Data shown:
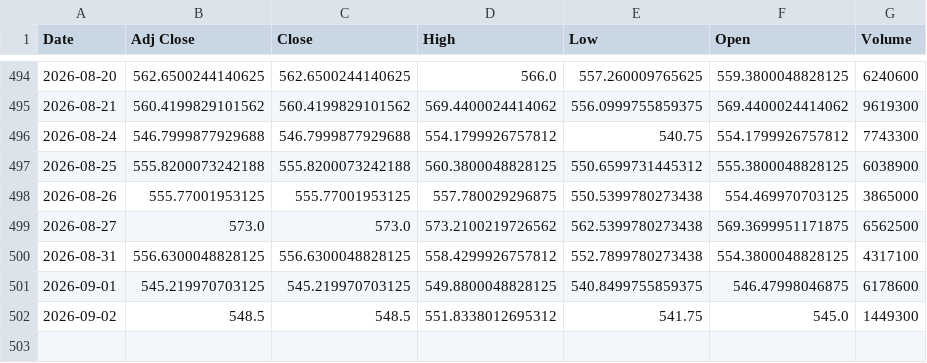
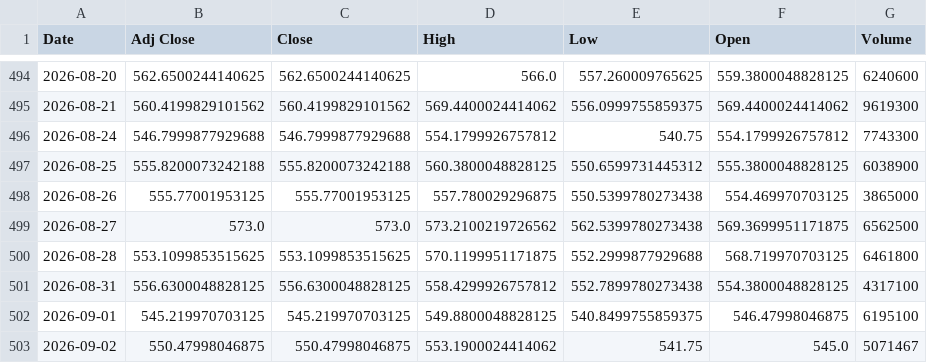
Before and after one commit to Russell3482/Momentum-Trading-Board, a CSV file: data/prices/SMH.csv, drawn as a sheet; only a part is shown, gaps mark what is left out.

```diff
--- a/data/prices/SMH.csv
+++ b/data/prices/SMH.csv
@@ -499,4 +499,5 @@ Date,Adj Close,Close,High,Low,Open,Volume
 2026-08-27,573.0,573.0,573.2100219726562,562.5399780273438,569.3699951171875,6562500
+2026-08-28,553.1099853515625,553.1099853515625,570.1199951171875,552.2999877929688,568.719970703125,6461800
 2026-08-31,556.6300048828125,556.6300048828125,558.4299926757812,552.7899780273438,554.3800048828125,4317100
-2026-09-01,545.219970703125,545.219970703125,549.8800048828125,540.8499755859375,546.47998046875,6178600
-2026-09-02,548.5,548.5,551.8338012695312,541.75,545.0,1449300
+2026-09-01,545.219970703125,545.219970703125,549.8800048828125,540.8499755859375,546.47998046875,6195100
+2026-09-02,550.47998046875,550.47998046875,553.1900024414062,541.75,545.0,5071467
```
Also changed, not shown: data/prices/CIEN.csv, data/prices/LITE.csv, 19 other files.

==

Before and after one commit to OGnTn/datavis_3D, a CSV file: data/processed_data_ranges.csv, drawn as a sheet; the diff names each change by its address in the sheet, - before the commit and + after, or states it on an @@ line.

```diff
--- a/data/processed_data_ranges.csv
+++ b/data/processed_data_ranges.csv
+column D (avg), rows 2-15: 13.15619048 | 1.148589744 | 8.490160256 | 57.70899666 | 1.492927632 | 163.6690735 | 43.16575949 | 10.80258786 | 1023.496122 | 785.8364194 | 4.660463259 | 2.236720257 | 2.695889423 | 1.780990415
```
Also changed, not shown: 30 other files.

...

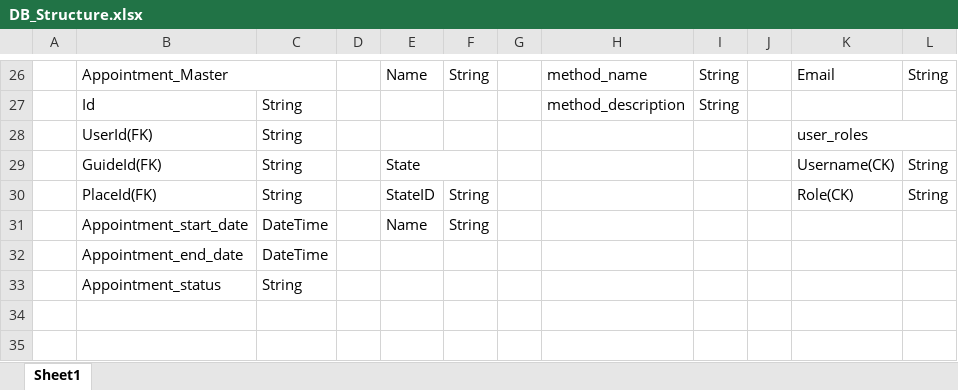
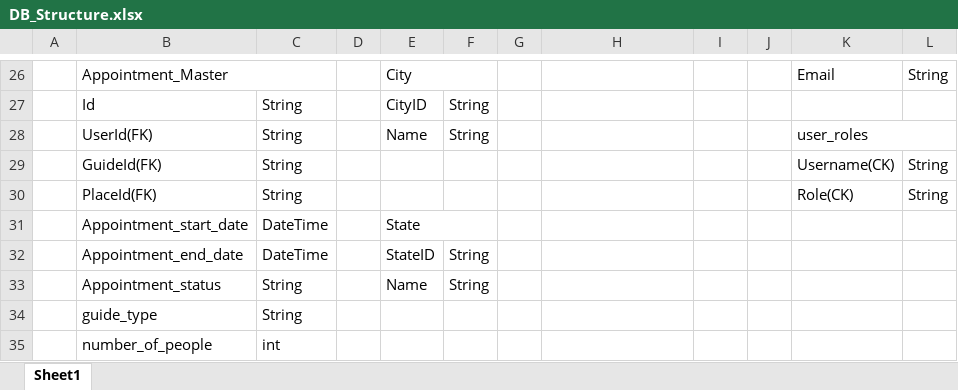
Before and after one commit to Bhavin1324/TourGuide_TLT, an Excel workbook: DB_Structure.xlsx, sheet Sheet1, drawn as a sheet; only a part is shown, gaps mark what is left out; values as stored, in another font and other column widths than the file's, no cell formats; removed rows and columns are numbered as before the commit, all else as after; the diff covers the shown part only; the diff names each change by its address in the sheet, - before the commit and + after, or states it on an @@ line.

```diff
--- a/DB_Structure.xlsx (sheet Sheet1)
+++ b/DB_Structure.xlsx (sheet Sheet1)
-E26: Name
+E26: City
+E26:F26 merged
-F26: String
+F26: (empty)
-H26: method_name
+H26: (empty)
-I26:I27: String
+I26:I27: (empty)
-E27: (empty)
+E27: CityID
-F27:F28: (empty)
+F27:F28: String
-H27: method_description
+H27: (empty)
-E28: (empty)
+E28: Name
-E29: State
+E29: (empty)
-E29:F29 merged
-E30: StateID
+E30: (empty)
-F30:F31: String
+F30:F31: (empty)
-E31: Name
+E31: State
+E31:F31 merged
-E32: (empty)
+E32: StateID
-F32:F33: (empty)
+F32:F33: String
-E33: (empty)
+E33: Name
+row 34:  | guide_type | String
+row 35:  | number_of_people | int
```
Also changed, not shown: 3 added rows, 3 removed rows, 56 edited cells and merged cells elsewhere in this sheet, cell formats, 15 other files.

Task instructions:
State the number of lines in the material above that hold the word "prices", adding nothing else.

Solution below:
4